It finds that the biggest tax gaps by volume exist in the energy sector, where the scions of big oil and gas corporations paid an average effective tax rate of 20 per cent (the real company tax rate is 30 per cent), and cost the taxman $2.7 billion in 2013/14.
The next slipperiest sector was technology, electronics and media (like Google), which expatriated $2.2 billion more than the ATO would like, giving an effective tax rate of 7.6 per cent.
Apple, however, paid 29.96 per cent on its Australian earnings.
And last in the volume stakes, but the winner when measured on effective tax rate, were big pharmaceuticals – the average rate being 5.7 per cent, and the tax foregone being $465 million.
GetUp accompanied the release of the report with the graphic below, with handy suggestions as to where such re-captured revenue could be spent.
It’s worth noting, too, that the $5.36 billion total is over two years, not four years as with Labor’s $7 billion plan.
Over four years, GetUp’s proposal is worth about $11 billion.
When this kind of tax ‘increase’ is discussed – as with the 2010 mining tax, for instance, or Tony Abbott’s debt levy – global corporations are quick out of the blocks to warn they’ll take their capital and go home. And without imported capital, Australia would be a much poorer place.
Most of that is bark, not bite.
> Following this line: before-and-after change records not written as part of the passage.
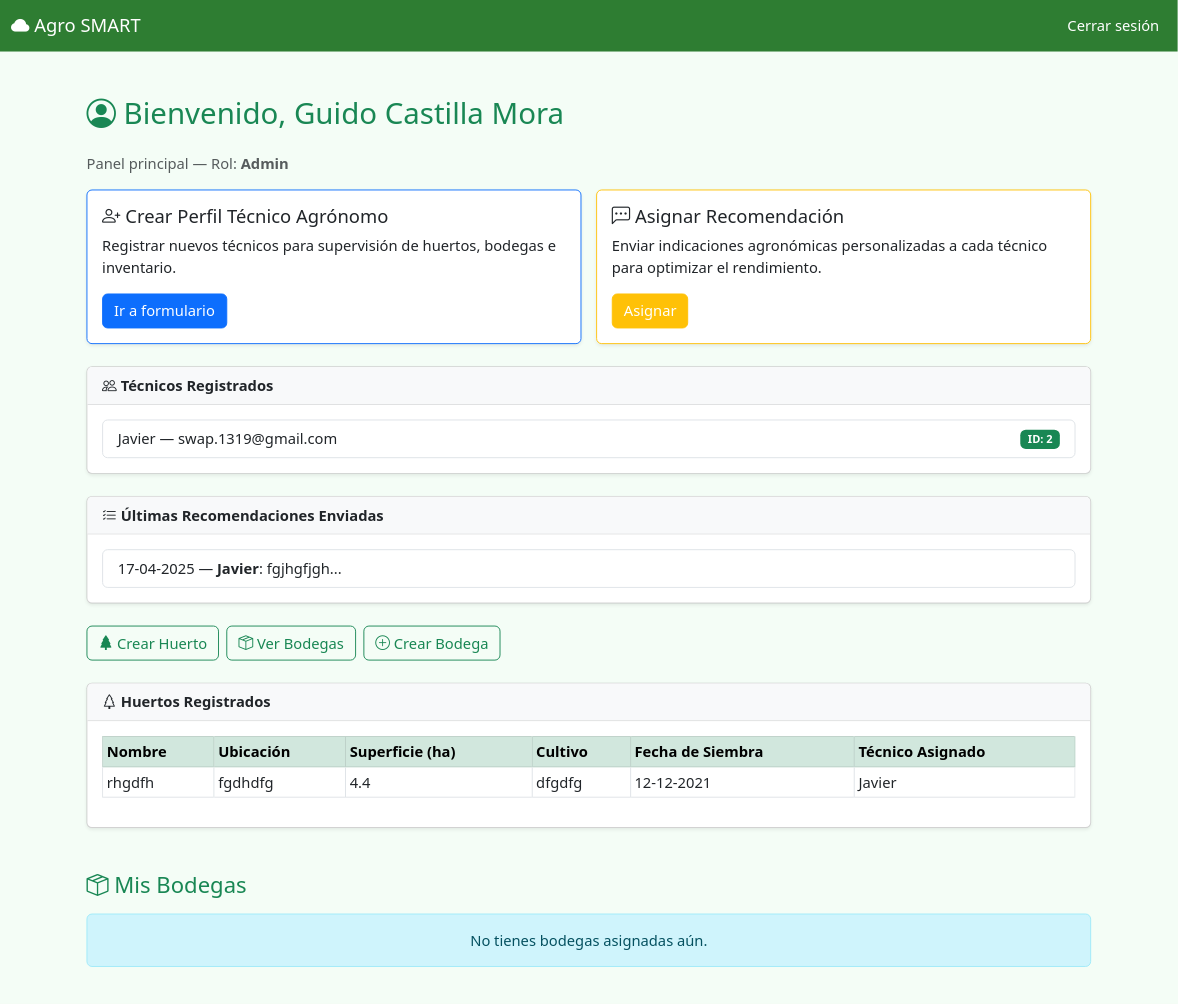
Repository: eikos4/Agrodeskv3
Page: http://localhost/dashboard
An editor plug-in stored every save of this project. The page is shown before and after the next save, followed by the edit.
The browser window is 1280 px wide. The pictures show the whole page, at 92% of full size.
The page is served by the project's application, run on Flask 3 (app/__init__.py). The user the application loads for id 1 is signed in. Other server files are loaded and not shown. The page reads the database file committed with the project.

Above is the page before, as saved 2025-04-14 01:46:28.

### app/templates/dashboard.html
{% extends "base.html" %}

{% block title %}Panel Principal{% endblock %}

{% block content %}
<div class="container py-4">

  <!-- Título del panel -->
  <h2 class="mb-4 text-success">
    <i class="bi bi-person-circle"></i> Bienvenido, {{ current_user.name }}
  </h2>
  <p class="text-muted">Panel principal — Rol: <strong>{{ current_user.role|capitalize }}</strong></p>

  {% if notificaciones %}
  <!-- Notificaciones -->
  <div class="alert alert-light border-start border-4 border-success shadow-sm mb-4">
    <h5><i class="bi bi-bell-fill text-success"></i> Notificaciones</h5>
    <ul class="mb-0 ps-3">
      {% for n in notificaciones %}
        <li><strong>{{ n.titulo }}</strong> — {{ n.mensaje }} <small class="text-muted">({{ n.fecha.strftime('%d-%m-%Y') }})</small></li>
      {% endfor %}
    </ul>
  </div>
  {% endif %}

  <!-- Panel para Administradores -->
  {% if current_user.role == 'admin' %}
    <div class="row g-3 mb-4">
      <div class="col-md-6">
        <div class="card border-primary shadow-sm h-100">
          <div class="card-body">
            <h5 class="card-title"><i class="bi bi-person-plus"></i> Crear Perfil Técnico Agrónomo</h5>
            <p class="card-text">Registrar nuevos técnicos para supervisión de huertos, bodegas e inventario.</p>
            <a href="{{ url_for('admin.crear_tecnico') }}" class="btn btn-primary">Ir a formulario</a>
          </div>
        </div>
      </div>
      <div class="col-md-6">
        <div class="card border-warning shadow-sm h-100">
          <div class="card-body">
            <h5 class="card-title"><i class="bi bi-chat-left-dots"></i> Asignar Recomendación</h5>
            <p class="card-text">Enviar indicaciones agronómicas personalizadas a cada técnico para optimizar el rendimiento.</p>
            <a href="{{ url_for('admin.recomendar') }}" class="btn btn-warning text-white">Asignar</a>
          </div>
        </div>
      </div>
    </div>

    <!-- Técnicos Registrados -->
    <div class="card mb-4 shadow-sm">
      <div class="card-header bg-light">
        <strong><i class="bi bi-people"></i> Técnicos Registrados</strong>
      </div>
      <div class="card-body">
        <ul class="list-group">
          {% for tecnico in tecnicos %}
            <li class="list-group-item d-flex justify-content-between align-items-center">
              {{ tecnico.name }} — {{ tecnico.email }}
              <span class="badge bg-success">ID: {{ tecnico.id }}</span>
            </li>
          {% else %}
            <li class="list-group-item text-muted">No hay técnicos registrados aún.</li>
          {% endfor %}
        </ul>
      </div>
    </div>

    <!-- Últimas Recomendaciones -->
    <div class="card shadow-sm mb-4">
      <div class="card-header bg-light">
        <strong><i class="bi bi-list-check"></i> Últimas Recomendaciones Enviadas</strong>
      </div>
      <div class="card-body">
        <ul class="list-group">
          {% for r in ultimas_recomendaciones %}
            <li class="list-group-item">
              {{ r.fecha.strftime('%d-%m-%Y') }} — <strong>{{ r.tecnico.name }}</strong>: {{ r.contenido[:60] }}...
            </li>
          {% else %}
            <li class="list-group-item text-muted">Aún no se han enviado recomendaciones.</li>
          {% endfor %}
        </ul>
      </div>
    </div>

    <!-- Acciones Administrativas -->
    <div class="d-flex gap-2 mb-4">
      <a href="{{ url_for('admin.crear_huerto') }}" class="btn btn-outline-success">
        <i class="bi bi-tree-fill"></i> Crear Huerto
      </a>
      <a href="{{ url_for('admin.listar_bodegas') }}" class="btn btn-outline-success">
        <i class="bi bi-box-seam"></i> Ver Bodegas
      </a>
      <a href="{{ url_for('admin.crear_bodega') }}" class="btn btn-outline-success">
        <i class="bi bi-plus-circle"></i> Crear Bodega
      </a>
    </div>

    <!-- Huertos Registrados -->
    <div class="card mt-4 shadow-sm">
      <div class="card-header bg-light">
        <strong><i class="bi bi-tree"></i> Huertos Registrados</strong>
      </div>
      <div class="card-body">
        <div class="table-responsive">
          <table class="table table-bordered table-sm align-middle">
            <thead>
              <tr class="table-success">
                <th>Nombre</th>
                <th>Ubicación</th>
                <th>Superficie (ha)</th>
                <th>Cultivo</th>
                <th>Fecha de Siembra</th>
                <th>Técnico Asignado</th>
              </tr>
            </thead>
            <tbody>
              {% for h in huertos %}
              <tr>
                <td>{{ h.nombre }}</td>
                <td>{{ h.ubicacion }}</td>
                <td>{{ h.superficie_ha }}</td>
                <td>{{ h.tipo_cultivo }}</td>
                <td>{{ h.fecha_siembra.strftime('%d-%m-%Y') }}</td>
                <td>{{ h.responsable.name }}</td>
              </tr>
              {% else %}
              <tr><td colspan="6" class="text-muted">No hay huertos registrados.</td></tr>
              {% endfor %}
            </tbody>
          </table>
        </div>
      </div>
    </div>



  <!-- Panel para Técnicos -->
  {% elif current_user.role == 'tecnico' %}
    <div class="alert alert-success shadow-sm d-flex align-items-center mb-4">
      <i class="bi bi-megaphone fs-3 me-3"></i>
      <div>
        <h5 class="mb-1">Instrucciones Técnicas</h5>
        <p class="mb-0">Tu ingeniero agrónomo ha enviado las siguientes recomendaciones para tu gestión de campo.</p>
      </div>
    </div>

    <h4 class="text-success mb-3"><i class="bi bi-tree"></i> Mis Huertos</h4>
    <div class="row row-cols-1 row-cols-md-2 row-cols-lg-3 g-4">
      {% for h in huertos %}
      <div class="col">
        <div class="card border-success h-100 shadow-sm">
          <div class="card-header bg-success text-white">
            <h5 class="card-title mb-0"><i class="bi bi-tree-fill"></i> {{ h.nombre }}</h5>
          </div>
          <div class="card-body">
            <p><i class="bi bi-geo-alt-fill text-success"></i> <strong>Ubicación:</strong> {{ h.ubicacion }}</p>
            <p><i class="bi bi-flower2 text-success"></i> <strong>Cultivo:</strong> {{ h.tipo_cultivo }}</p>
            <p><i class="bi bi-rulers text-success"></i> <strong>Superficie:</strong> {{ h.superficie_ha }} ha</p>
            <p><i class="bi bi-calendar-check text-success"></i> <strong>Siembra:</strong> {{ h.fecha_siembra.strftime('%d-%m-%Y') }}</p>
          </div>
        </div>
      </div>
      {% else %}
      <div class="col-12">
        <div class="alert alert-info text-center">
          <i class="bi bi-info-circle"></i> No tienes huertos asignados aún.
        </div>
      </div>
      {% endfor %}
    </div>

    <!-- Recomendaciones Recientes -->
    <h4 class="text-success mb-3 mt-5"><i class="bi bi-clipboard-check"></i> Recomendaciones Recientes</h4>
    <div class="list-group shadow-sm">
      {% for r in recomendaciones %}
      <div class="list-group-item list-group-item-action border-start border-success border-4">
        <div class="d-flex w-100 justify-content-between">
          <h6 class="mb-1"><i class="bi bi-calendar-event text-success"></i> {{ r.fecha.strftime('%d-%m-%Y') }}</h6>
          {% if r.autor %}
          <small class="text-muted">Emitida por: {{ r.autor.name }}</small>
          {% endif %}
        </div>
        <p class="mb-1">📌 {{ r.contenido }}</p>
      </div>
      {% else %}
      <div class="list-group-item text-muted text-center">No tienes recomendaciones aún.</div>
      {% endfor %}
    </div>
  {% endif %}

  <!-- Bodegas Asignadas -->
  <h4 class="text-success mb-3 mt-5"><i class="bi bi-box-seam"></i> Mis Bodegas</h4>
  {% if bodegas %}
  <div class="row row-cols-1 row-cols-md-2 g-3">
    {% for bodega in bodegas %}
    <div class="col">
      <div class="card border-info shadow-sm h-100">
        <div class="card-header bg-info text-white">
          <i class="bi bi-house-door"></i> {{ bodega.nombre }} — <small>{{ bodega.ubicacion }}</small>
        </div>
        <div class="card-body">
          <p class="mb-2"><i class="bi bi-person-badge"></i> Responsable: {{ bodega.responsable.name }}</p>
          <div class="d-flex gap-2">
            <a href="{{ url_for('tecnico.ver_quimicos', bodega_id=bodega.id) }}" class="btn btn-outline-secondary btn-sm">
              Ver Químicos
            </a>
            <a href="{{ url_for('tecnico.agregar_quimico', bodega_id=bodega.id) }}" class="btn btn-outline-success btn-sm">
              Agregar Químico
            </a>
          </div>
        </div>
      </div>
    </div>
    {% endfor %}
  </div>
  {% else %}
  <div class="alert alert-info text-center">No tienes bodegas asignadas aún.</div>
  {% endif %}

</div>
{% endblock %}

### app/templates/base.html
<!DOCTYPE html>
<html lang="es">
<head>
    <meta charset="UTF-8">
    <title>{% block title %}AgroSMART{% endblock %}</title>
    <meta name="viewport" content="width=device-width, initial-scale=1">

    <!-- Bootstrap 5 -->
    <link href="https://cdn.jsdelivr.net/npm/bootstrap@5.3.0/dist/css/bootstrap.min.css" rel="stylesheet">

    <!-- Iconos de Bootstrap -->
    <link href="https://cdn.jsdelivr.net/npm/bootstrap-icons@1.10.5/font/bootstrap-icons.css" rel="stylesheet">

    <style>
        body {
            background-color: #f4fdf6;
        }
        .navbar-agro {
            background-color: #2e7d32; /* Verde oscuro */
        }
        .navbar-agro .nav-link,
        .navbar-agro .navbar-brand {
            color: #ffffff !important;
        }
        .navbar-agro .nav-link:hover {
            color: #c8e6c9 !important;
        }
        .btn-agro {
            background-color: #43a047;
            color: white;
        }
        .btn-agro:hover {
            background-color: #388e3c;
        }
    </style>
</head>
<body>

<nav class="navbar navbar-expand-lg navbar-agro">
  <div class="container-fluid">
    <a class="navbar-brand" href="{{ url_for('main.index') }}">
        <i class="bi bi-cloud-fill"></i> Agro SMART
    </a>
    <button class="navbar-toggler" type="button" data-bs-toggle="collapse" data-bs-target="#navbarNav">
      <span class="navbar-toggler-icon"></span>
    </button>
    <div class="collapse navbar-collapse justify-content-end" id="navbarNav">
      <ul class="navbar-nav">
        {% if current_user.is_authenticated %}
          <li class="nav-item">
            <a class="nav-link" href="{{ url_for('auth.logout') }}">Cerrar sesión</a>
          </li>
        {% endif %}
      </ul>
    </div>
  </div>
</nav>

<div class="container mt-4">
  {% with messages = get_flashed_messages(with_categories=true) %}
    {% if messages %}
      {% for category, message in messages %}
        <div class="alert alert-{{ category }} alert-dismissible fade show" role="alert">
          {{ message }}
          <button type="button" class="btn-close" data-bs-dismiss="alert" aria-label="Close"></button>
        </div>
      {% endfor %}
    {% endif %}
  {% endwith %}

  {% block content %}{% endblock %}
</div>

<!-- Bootstrap JS (opcional para alertas, menú móvil, etc.) -->
<script src="https://cdn.jsdelivr.net/npm/bootstrap@5.3.0/dist/js/bootstrap.bundle.min.js"></script>
</body>
</html>

### app/__init__.py
from flask import Flask
from flask_sqlalchemy import SQLAlchemy
from flask_login import LoginManager

from flask_migrate import Migrate

db = SQLAlchemy()
login_manager = LoginManager()
migrate = Migrate()

def create_app():
    app = Flask(__name__)
    app.config.from_object('config.Config')

    db.init_app(app)
    login_manager.init_app(app)
    migrate.init_app(app, db)

    from app.models import User  # Importar aquí para evitar ciclos
    @login_manager.user_loader
    def load_user(user_id):
        return User.query.get(int(user_id))

    # ✅ REGISTRO DE BLUEPRINTS
    from .routes.auth import auth_bp
    from .routes.admin import admin_bp
    from .routes.tecnico import tecnico_bp # type: ignore
    from .routes.main import main_bp  # Asegúrate de tener este también


    app.register_blueprint(auth_bp)
    app.register_blueprint(admin_bp)
    app.register_blueprint(tecnico_bp)
    app.register_blueprint(main_bp)


    return app

### app/routes/main.py
from flask import Blueprint, render_template

from app.models import User, Recomendacion, Huerto
from app.models import Bodega

from flask_login import login_required, current_user

main_bp = Blueprint('main', __name__)

@main_bp.route('/')
def index():
    return render_template('index.html')




@main_bp.route('/dashboard')
@login_required
def dashboard():
    if current_user.role == "admin":
        tecnicos = User.query.filter_by(role="tecnico").all()
        ultimas_recomendaciones = Recomendacion.query.order_by(Recomendacion.fecha.desc()).limit(5).all()
        huertos = Huerto.query.order_by(Huerto.fecha_siembra.desc()).all()
        return render_template(
            "dashboard.html",
            tecnicos=tecnicos,
            ultimas_recomendaciones=ultimas_recomendaciones,
            huertos=huertos
        )
    else:
        recomendaciones = Recomendacion.query.filter_by(tecnico_id=current_user.id).order_by(Recomendacion.fecha.desc()).limit(5).all()
        huertos = Huerto.query.filter_by(responsable_id=current_user.id).order_by(Huerto.fecha_siembra.desc()).all()
        bodegas = Bodega.query.filter_by(responsable_id=current_user.id).all()
        return render_template(
            "dashboard.html",
            recomendaciones=recomendaciones,
            huertos=huertos,
            bodegas=bodegas  # ✅ ahora se pasan las bodegas al template
        )

### instance/agrocloud.db (the tables this page reads, as SQL)
CREATE TABLE huertos (
	id INTEGER NOT NULL, 
	nombre VARCHAR(100) NOT NULL, 
	ubicacion VARCHAR(200), 
	superficie_ha FLOAT, 
	tipo_cultivo VARCHAR(100), 
	fecha_siembra DATE, 
	responsable_id INTEGER, 
	created_at DATETIME, 
	updated_at DATETIME, 
	PRIMARY KEY (id), 
	FOREIGN KEY(responsable_id) REFERENCES users (id)
);
INSERT INTO "huertos" VALUES
(1, 'rhgdfh', 'fgdhdfg', 4.4, 'dfgdfg', '2021-12-12', 2, '2025-04-17 23:33:06.089359', '2025-04-17 23:33:06.089369');

CREATE TABLE recomendacion (
	id INTEGER NOT NULL, 
	contenido TEXT NOT NULL, 
	fecha DATETIME, 
	categoria VARCHAR(100), 
	estado VARCHAR(20), 
	adjunto VARCHAR(200), 
	tecnico_id INTEGER, 
	autor_id INTEGER, 
	PRIMARY KEY (id), 
	FOREIGN KEY(autor_id) REFERENCES users (id), 
	FOREIGN KEY(tecnico_id) REFERENCES users (id)
);
INSERT INTO "recomendacion" VALUES
(1, 'fgjhgfjgh', '2025-04-17 23:45:08.317837', NULL, 'pendiente', NULL, 2, NULL);

CREATE TABLE users (
	id INTEGER NOT NULL, 
	name VARCHAR(100) NOT NULL, 
	email VARCHAR(150) NOT NULL, 
	password VARCHAR(200) NOT NULL, 
	role VARCHAR(20) NOT NULL, 
	created_by INTEGER, 
	created_at DATETIME, 
	updated_at DATETIME, 
	PRIMARY KEY (id), 
	FOREIGN KEY(created_by) REFERENCES users (id)
);
INSERT INTO "users" VALUES
(1, 'Guido Castilla Mora', 'guido@agrocloud.cl', 'scrypt:32768:8:1$UcWMlIv4oViOaPQj$4d5777988d157cd96fb4feac4110ea1bd0b5c715f32791a37922e6941c228e9e4a723003b095e46d76f2f310074ab29ee94bd776404a8144e13cb43c19d4e559', 'admin', NULL, '2025-04-17 23:16:18.435664', '2025-04-17 23:16:18.435670'),
(2, 'Javier', 'swap.1319@gmail.com', 'scrypt:32768:8:1$6y2Fs4lw9H8hl7u6$885c992452306bc98f13c96bcb742ceadf1163ed18b430c5432c8e8348a8c488ac66ad511bedece8ab926819446097d01a13d8a0e0b2642220f0106ab8d197e6', 'tecnico', 1, '2025-04-17 23:17:48.669882', '2025-04-17 23:18:13.070963');

After the next save:
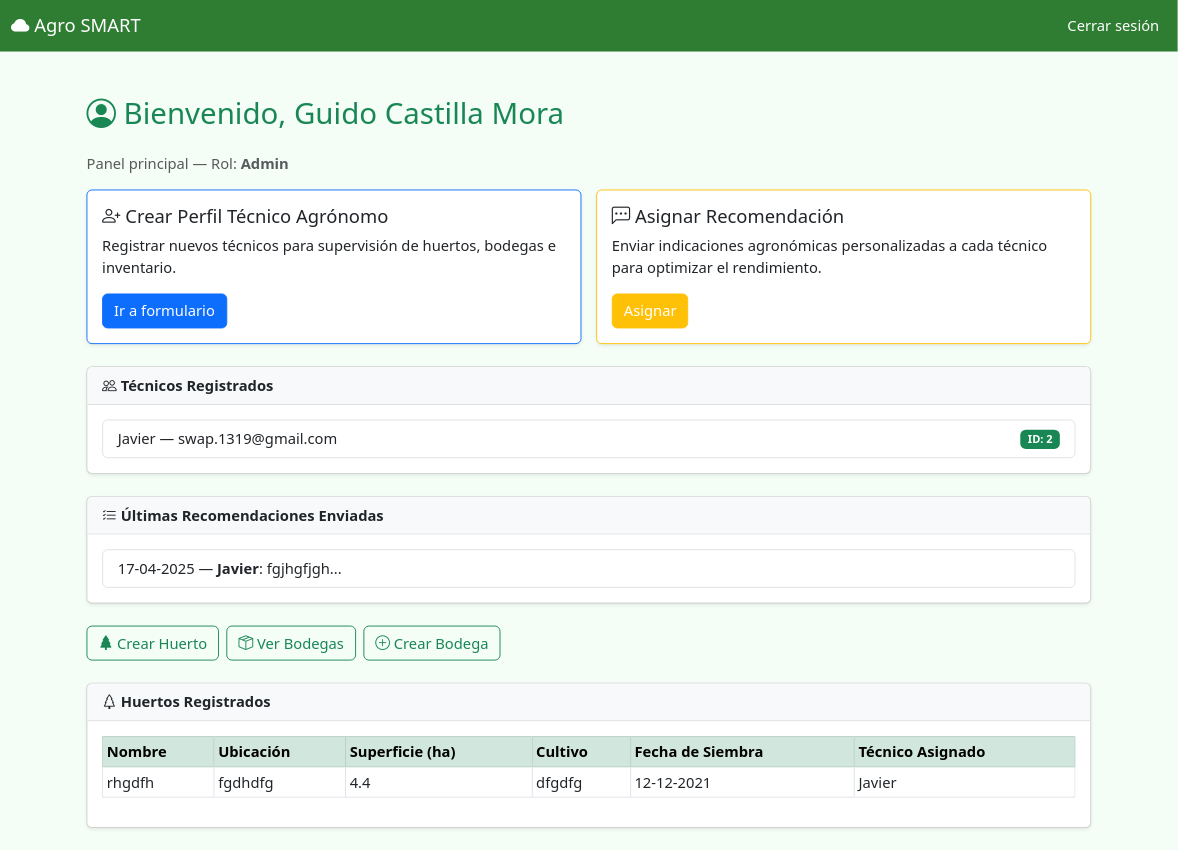
Saved 8 min 34 s later.
--- a/app/templates/dashboard.html
+++ b/app/templates/dashboard.html
@@ -190,33 +190,5 @@
   {% endif %}
 
   <!-- Bodegas Asignadas -->
-  <h4 class="text-success mb-3 mt-5"><i class="bi bi-box-seam"></i> Mis Bodegas</h4>
-  {% if bodegas %}
-  <div class="row row-cols-1 row-cols-md-2 g-3">
-    {% for bodega in bodegas %}
-    <div class="col">
-      <div class="card border-info shadow-sm h-100">
-        <div class="card-header bg-info text-white">
-          <i class="bi bi-house-door"></i> {{ bodega.nombre }} — <small>{{ bodega.ubicacion }}</small>
-        </div>
-        <div class="card-body">
-          <p class="mb-2"><i class="bi bi-person-badge"></i> Responsable: {{ bodega.responsable.name }}</p>
-          <div class="d-flex gap-2">
-            <a href="{{ url_for('tecnico.ver_quimicos', bodega_id=bodega.id) }}" class="btn btn-outline-secondary btn-sm">
-              Ver Químicos
-            </a>
-            <a href="{{ url_for('tecnico.agregar_quimico', bodega_id=bodega.id) }}" class="btn btn-outline-success btn-sm">
-              Agregar Químico
-            </a>
-          </div>
-        </div>
-      </div>
-    </div>
-    {% endfor %}
-  </div>
-  {% else %}
-  <div class="alert alert-info text-center">No tienes bodegas asignadas aún.</div>
-  {% endif %}
 
-</div>
 {% endblock %}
A company making extraordinary returns on its capital in Australia, if asked to pay a full 30 per cent company tax, is still making very healthy and attractive returns.
And if they just break even, or lose money in a year … why they’ll pay no tax at all, just like everyone else.
Every dollar multinationals avoid paying (or every wealthy tax-minimiser for that matter) has be found through a tax system that is increasingly reliant on income tax.
And the lion’s share of income tax is paid by the breadwinners of everyday families – people who are simply not wealthy, or devious enough to wriggle out of their tax obligations.